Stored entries
Content starts
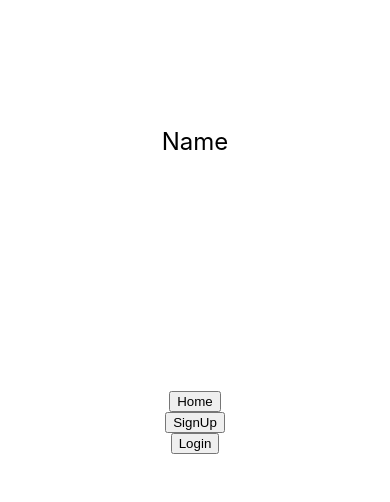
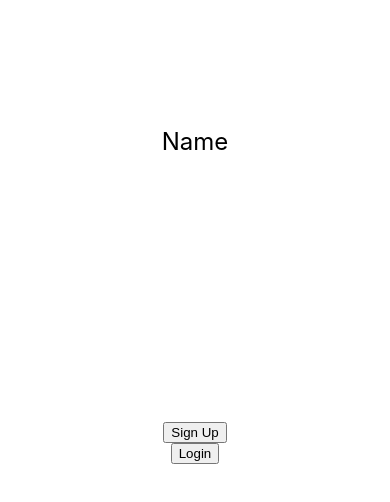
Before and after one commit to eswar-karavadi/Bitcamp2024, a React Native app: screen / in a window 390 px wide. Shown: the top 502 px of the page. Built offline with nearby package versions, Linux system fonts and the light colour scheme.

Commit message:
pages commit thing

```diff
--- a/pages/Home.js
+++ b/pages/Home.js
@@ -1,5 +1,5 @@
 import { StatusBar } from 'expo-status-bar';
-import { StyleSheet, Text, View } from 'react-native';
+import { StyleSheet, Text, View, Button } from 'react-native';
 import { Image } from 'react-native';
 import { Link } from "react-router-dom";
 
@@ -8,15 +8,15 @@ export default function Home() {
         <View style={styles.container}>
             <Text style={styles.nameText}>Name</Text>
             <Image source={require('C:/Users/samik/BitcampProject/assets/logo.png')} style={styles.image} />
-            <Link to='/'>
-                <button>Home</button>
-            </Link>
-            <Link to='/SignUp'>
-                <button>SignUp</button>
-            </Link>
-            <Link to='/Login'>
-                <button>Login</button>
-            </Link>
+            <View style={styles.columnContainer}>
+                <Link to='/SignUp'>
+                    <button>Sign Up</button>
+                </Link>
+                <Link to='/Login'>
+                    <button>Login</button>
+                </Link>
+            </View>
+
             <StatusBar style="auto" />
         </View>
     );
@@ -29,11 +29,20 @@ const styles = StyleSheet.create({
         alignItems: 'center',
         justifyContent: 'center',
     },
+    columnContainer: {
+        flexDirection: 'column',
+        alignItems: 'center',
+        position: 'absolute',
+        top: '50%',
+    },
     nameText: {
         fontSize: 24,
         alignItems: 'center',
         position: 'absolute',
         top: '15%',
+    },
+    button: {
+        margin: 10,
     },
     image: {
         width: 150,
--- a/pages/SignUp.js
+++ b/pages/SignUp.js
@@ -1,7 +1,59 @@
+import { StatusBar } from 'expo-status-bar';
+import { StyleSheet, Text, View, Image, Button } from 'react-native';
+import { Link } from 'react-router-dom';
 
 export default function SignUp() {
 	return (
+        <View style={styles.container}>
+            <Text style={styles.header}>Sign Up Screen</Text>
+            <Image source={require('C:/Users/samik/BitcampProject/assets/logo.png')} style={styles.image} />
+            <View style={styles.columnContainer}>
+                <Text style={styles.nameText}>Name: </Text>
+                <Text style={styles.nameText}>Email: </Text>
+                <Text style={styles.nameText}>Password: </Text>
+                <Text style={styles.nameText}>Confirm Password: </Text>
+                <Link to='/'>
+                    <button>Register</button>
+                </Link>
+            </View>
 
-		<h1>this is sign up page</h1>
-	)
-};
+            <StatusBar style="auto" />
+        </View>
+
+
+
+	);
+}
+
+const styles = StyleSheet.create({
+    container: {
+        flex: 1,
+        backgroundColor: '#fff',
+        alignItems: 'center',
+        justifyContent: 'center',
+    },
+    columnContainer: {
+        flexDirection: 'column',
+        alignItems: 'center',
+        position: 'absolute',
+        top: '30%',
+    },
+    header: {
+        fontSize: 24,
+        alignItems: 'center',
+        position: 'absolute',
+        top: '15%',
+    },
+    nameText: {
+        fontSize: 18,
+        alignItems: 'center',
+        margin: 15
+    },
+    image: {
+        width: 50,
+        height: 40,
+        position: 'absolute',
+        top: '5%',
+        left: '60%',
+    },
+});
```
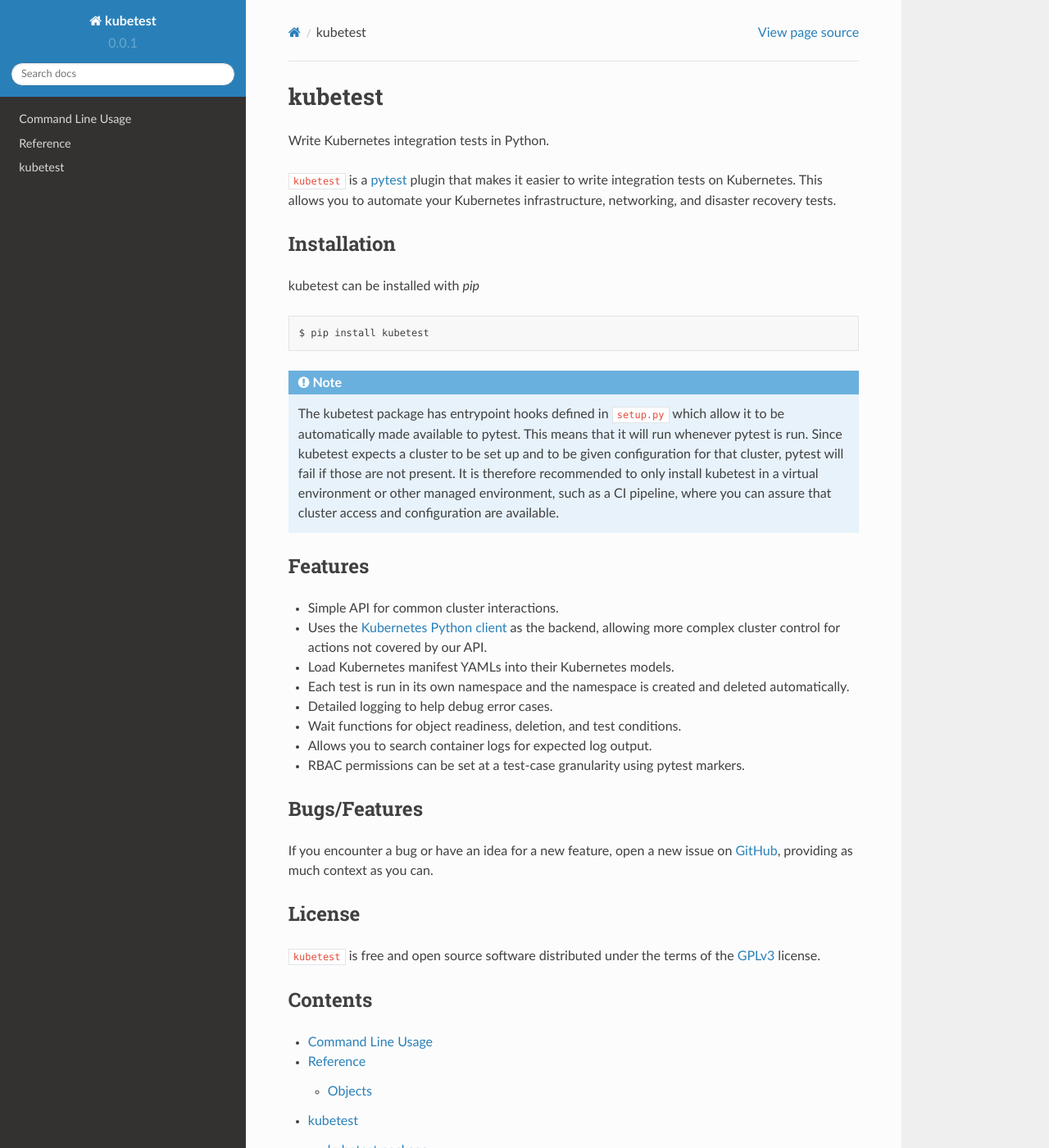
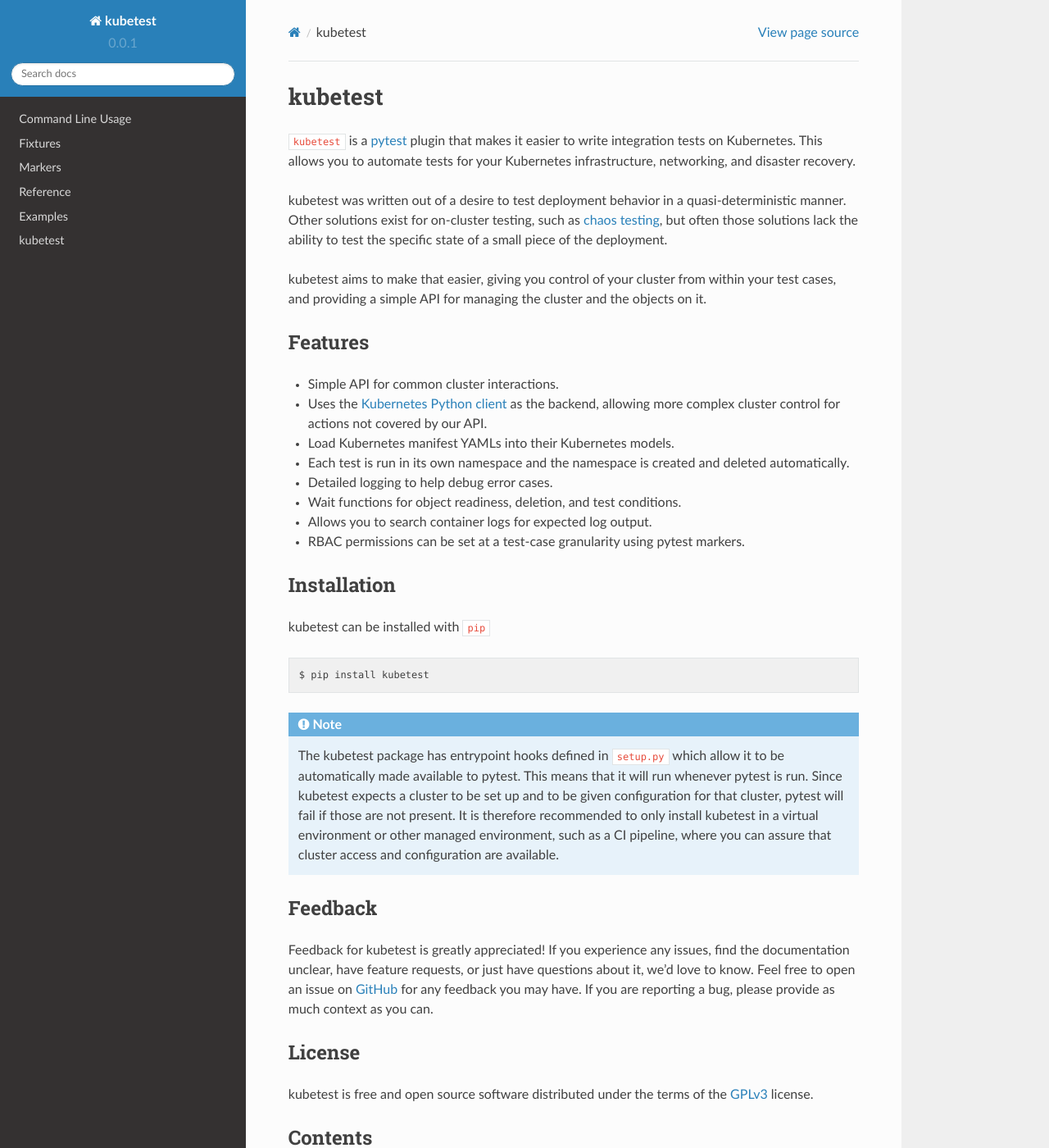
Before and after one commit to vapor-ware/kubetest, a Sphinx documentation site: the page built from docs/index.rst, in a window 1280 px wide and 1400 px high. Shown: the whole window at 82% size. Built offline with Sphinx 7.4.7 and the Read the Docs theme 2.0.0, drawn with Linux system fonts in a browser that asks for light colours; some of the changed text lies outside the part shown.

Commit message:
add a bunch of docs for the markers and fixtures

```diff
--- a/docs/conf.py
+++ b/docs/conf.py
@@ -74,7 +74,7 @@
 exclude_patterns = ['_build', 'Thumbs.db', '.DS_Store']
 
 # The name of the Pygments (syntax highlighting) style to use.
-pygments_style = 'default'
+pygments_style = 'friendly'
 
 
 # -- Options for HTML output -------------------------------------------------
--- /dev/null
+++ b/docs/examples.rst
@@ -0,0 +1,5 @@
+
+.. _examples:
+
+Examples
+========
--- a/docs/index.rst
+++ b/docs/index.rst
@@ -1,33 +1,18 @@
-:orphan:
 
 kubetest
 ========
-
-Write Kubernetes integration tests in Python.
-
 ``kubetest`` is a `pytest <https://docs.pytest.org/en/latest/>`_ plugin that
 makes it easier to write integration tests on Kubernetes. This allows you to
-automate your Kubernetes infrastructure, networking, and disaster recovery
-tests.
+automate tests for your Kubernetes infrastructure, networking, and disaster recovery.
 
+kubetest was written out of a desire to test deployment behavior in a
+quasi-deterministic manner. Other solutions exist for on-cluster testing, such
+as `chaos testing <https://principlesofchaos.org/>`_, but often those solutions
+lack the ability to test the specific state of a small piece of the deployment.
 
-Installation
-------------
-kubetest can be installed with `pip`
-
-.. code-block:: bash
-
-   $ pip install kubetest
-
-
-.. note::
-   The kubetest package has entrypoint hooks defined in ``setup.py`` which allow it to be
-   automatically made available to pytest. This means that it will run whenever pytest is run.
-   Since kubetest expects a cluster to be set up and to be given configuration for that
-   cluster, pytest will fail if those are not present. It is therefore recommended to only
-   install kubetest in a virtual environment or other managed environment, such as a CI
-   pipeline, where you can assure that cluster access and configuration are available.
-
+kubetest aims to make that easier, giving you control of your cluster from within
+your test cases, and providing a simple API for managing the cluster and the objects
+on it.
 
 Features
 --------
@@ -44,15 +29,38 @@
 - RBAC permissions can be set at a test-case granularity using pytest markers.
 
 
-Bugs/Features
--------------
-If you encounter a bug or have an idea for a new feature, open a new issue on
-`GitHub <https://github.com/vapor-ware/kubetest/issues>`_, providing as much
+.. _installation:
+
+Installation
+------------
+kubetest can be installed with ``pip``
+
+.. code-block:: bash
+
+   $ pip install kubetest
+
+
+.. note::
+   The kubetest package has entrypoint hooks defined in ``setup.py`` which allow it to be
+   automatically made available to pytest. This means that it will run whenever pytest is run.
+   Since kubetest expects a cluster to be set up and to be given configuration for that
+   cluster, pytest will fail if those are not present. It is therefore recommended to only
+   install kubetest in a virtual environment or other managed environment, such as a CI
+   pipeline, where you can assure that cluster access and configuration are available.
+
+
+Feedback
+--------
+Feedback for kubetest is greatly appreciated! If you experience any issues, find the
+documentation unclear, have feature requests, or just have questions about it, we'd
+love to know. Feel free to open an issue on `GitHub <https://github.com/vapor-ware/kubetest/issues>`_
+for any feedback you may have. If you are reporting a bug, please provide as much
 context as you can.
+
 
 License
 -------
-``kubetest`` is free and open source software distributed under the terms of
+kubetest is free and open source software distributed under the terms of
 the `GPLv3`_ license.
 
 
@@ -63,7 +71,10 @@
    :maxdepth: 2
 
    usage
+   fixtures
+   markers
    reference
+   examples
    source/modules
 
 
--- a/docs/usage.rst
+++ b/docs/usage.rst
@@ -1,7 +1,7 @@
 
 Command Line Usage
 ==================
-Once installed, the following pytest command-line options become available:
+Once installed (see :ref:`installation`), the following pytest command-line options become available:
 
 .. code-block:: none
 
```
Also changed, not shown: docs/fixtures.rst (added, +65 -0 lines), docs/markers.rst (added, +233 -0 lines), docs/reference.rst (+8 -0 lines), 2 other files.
Content ends
**WHAT IS EXPECTED:**
Your answer must be a verbatim copy of the entries above, with no images included.

**SOLUTION TO THIS PROBLEM:**
Before and after one commit to eswar-karavadi/Bitcamp2024, a React Native app: screen / in a window 390 px wide. Shown: the top 502 px of the page. Built offline with nearby package versions, Linux system fonts and the light colour scheme.

Commit message:
pages commit thing

```diff
--- a/pages/Home.js
+++ b/pages/Home.js
@@ -1,5 +1,5 @@
 import { StatusBar } from 'expo-status-bar';
-import { StyleSheet, Text, View } from 'react-native';
+import { StyleSheet, Text, View, Button } from 'react-native';
 import { Image } from 'react-native';
 import { Link } from "react-router-dom";
 
@@ -8,15 +8,15 @@ export default function Home() {
         <View style={styles.container}>
             <Text style={styles.nameText}>Name</Text>
             <Image source={require('C:/Users/samik/BitcampProject/assets/logo.png')} style={styles.image} />
-            <Link to='/'>
-                <button>Home</button>
-            </Link>
-            <Link to='/SignUp'>
-                <button>SignUp</button>
-            </Link>
-            <Link to='/Login'>
-                <button>Login</button>
-            </Link>
+            <View style={styles.columnContainer}>
+                <Link to='/SignUp'>
+                    <button>Sign Up</button>
+                </Link>
+                <Link to='/Login'>
+                    <button>Login</button>
+                </Link>
+            </View>
+
             <StatusBar style="auto" />
         </View>
     );
@@ -29,11 +29,20 @@ const styles = StyleSheet.create({
         alignItems: 'center',
         justifyContent: 'center',
     },
+    columnContainer: {
+        flexDirection: 'column',
+        alignItems: 'center',
+        position: 'absolute',
+        top: '50%',
+    },
     nameText: {
         fontSize: 24,
         alignItems: 'center',
         position: 'absolute',
         top: '15%',
+    },
+    button: {
+        margin: 10,
     },
     image: {
         width: 150,
--- a/pages/SignUp.js
+++ b/pages/SignUp.js
@@ -1,7 +1,59 @@
+import { StatusBar } from 'expo-status-bar';
+import { StyleSheet, Text, View, Image, Button } from 'react-native';
+import { Link } from 'react-router-dom';
 
 export default function SignUp() {
 	return (
+        <View style={styles.container}>
+            <Text style={styles.header}>Sign Up Screen</Text>
+            <Image source={require('C:/Users/samik/BitcampProject/assets/logo.png')} style={styles.image} />
+            <View style={styles.columnContainer}>
+                <Text style={styles.nameText}>Name: </Text>
+                <Text style={styles.nameText}>Email: </Text>
+                <Text style={styles.nameText}>Password: </Text>
+                <Text style={styles.nameText}>Confirm Password: </Text>
+                <Link to='/'>
+                    <button>Register</button>
+                </Link>
+            </View>
 
-		<h1>this is sign up page</h1>
-	)
-};
+            <StatusBar style="auto" />
+        </View>
+
+
+
+	);
+}
+
+const styles = StyleSheet.create({
+    container: {
+        flex: 1,
+        backgroundColor: '#fff',
+        alignItems: 'center',
+        justifyContent: 'center',
+    },
+    columnContainer: {
+        flexDirection: 'column',
+        alignItems: 'center',
+        position: 'absolute',
+        top: '30%',
+    },
+    header: {
+        fontSize: 24,
+        alignItems: 'center',
+        position: 'absolute',
+        top: '15%',
+    },
+    nameText: {
+        fontSize: 18,
+        alignItems: 'center',
+        margin: 15
+    },
+    image: {
+        width: 50,
+        height: 40,
+        position: 'absolute',
+        top: '5%',
+        left: '60%',
+    },
+});
```
Before and after one commit to vapor-ware/kubetest, a Sphinx documentation site: the page built from docs/index.rst, in a window 1280 px wide and 1400 px high. Shown: the whole window at 82% size. Built offline with Sphinx 7.4.7 and the Read the Docs theme 2.0.0, drawn with Linux system fonts in a browser that asks for light colours; some of the changed text lies outside the part shown.

Commit message:
add a bunch of docs for the markers and fixtures

```diff
--- a/docs/conf.py
+++ b/docs/conf.py
@@ -74,7 +74,7 @@
 exclude_patterns = ['_build', 'Thumbs.db', '.DS_Store']
 
 # The name of the Pygments (syntax highlighting) style to use.
-pygments_style = 'default'
+pygments_style = 'friendly'
 
 
 # -- Options for HTML output -------------------------------------------------
--- /dev/null
+++ b/docs/examples.rst
@@ -0,0 +1,5 @@
+
+.. _examples:
+
+Examples
+========
--- a/docs/index.rst
+++ b/docs/index.rst
@@ -1,33 +1,18 @@
-:orphan:
 
 kubetest
 ========
-
-Write Kubernetes integration tests in Python.
-
 ``kubetest`` is a `pytest <https://docs.pytest.org/en/latest/>`_ plugin that
 makes it easier to write integration tests on Kubernetes. This allows you to
-automate your Kubernetes infrastructure, networking, and disaster recovery
-tests.
+automate tests for your Kubernetes infrastructure, networking, and disaster recovery.
 
+kubetest was written out of a desire to test deployment behavior in a
+quasi-deterministic manner. Other solutions exist for on-cluster testing, such
+as `chaos testing <https://principlesofchaos.org/>`_, but often those solutions
+lack the ability to test the specific state of a small piece of the deployment.
 
-Installation
-------------
-kubetest can be installed with `pip`
-
-.. code-block:: bash
-
-   $ pip install kubetest
-
-
-.. note::
-   The kubetest package has entrypoint hooks defined in ``setup.py`` which allow it to be
-   automatically made available to pytest. This means that it will run whenever pytest is run.
-   Since kubetest expects a cluster to be set up and to be given configuration for that
-   cluster, pytest will fail if those are not present. It is therefore recommended to only
-   install kubetest in a virtual environment or other managed environment, such as a CI
-   pipeline, where you can assure that cluster access and configuration are available.
-
+kubetest aims to make that easier, giving you control of your cluster from within
+your test cases, and providing a simple API for managing the cluster and the objects
+on it.
 
 Features
 --------
@@ -44,15 +29,38 @@
 - RBAC permissions can be set at a test-case granularity using pytest markers.
 
 
-Bugs/Features
--------------
-If you encounter a bug or have an idea for a new feature, open a new issue on
-`GitHub <https://github.com/vapor-ware/kubetest/issues>`_, providing as much
+.. _installation:
+
+Installation
+------------
+kubetest can be installed with ``pip``
+
+.. code-block:: bash
+
+   $ pip install kubetest
+
+
+.. note::
+   The kubetest package has entrypoint hooks defined in ``setup.py`` which allow it to be
+   automatically made available to pytest. This means that it will run whenever pytest is run.
+   Since kubetest expects a cluster to be set up and to be given configuration for that
+   cluster, pytest will fail if those are not present. It is therefore recommended to only
+   install kubetest in a virtual environment or other managed environment, such as a CI
+   pipeline, where you can assure that cluster access and configuration are available.
+
+
+Feedback
+--------
+Feedback for kubetest is greatly appreciated! If you experience any issues, find the
+documentation unclear, have feature requests, or just have questions about it, we'd
+love to know. Feel free to open an issue on `GitHub <https://github.com/vapor-ware/kubetest/issues>`_
+for any feedback you may have. If you are reporting a bug, please provide as much
 context as you can.
+
 
 License
 -------
-``kubetest`` is free and open source software distributed under the terms of
+kubetest is free and open source software distributed under the terms of
 the `GPLv3`_ license.
 
 
@@ -63,7 +71,10 @@
    :maxdepth: 2
 
    usage
+   fixtures
+   markers
    reference
+   examples
    source/modules
 
 
--- a/docs/usage.rst
+++ b/docs/usage.rst
@@ -1,7 +1,7 @@
 
 Command Line Usage
 ==================
-Once installed, the following pytest command-line options become available:
+Once installed (see :ref:`installation`), the following pytest command-line options become available:
 
 .. code-block:: none
 
```
Also changed, not shown: docs/fixtures.rst (added, +65 -0 lines), docs/markers.rst (added, +233 -0 lines), docs/reference.rst (+8 -0 lines), 2 other files.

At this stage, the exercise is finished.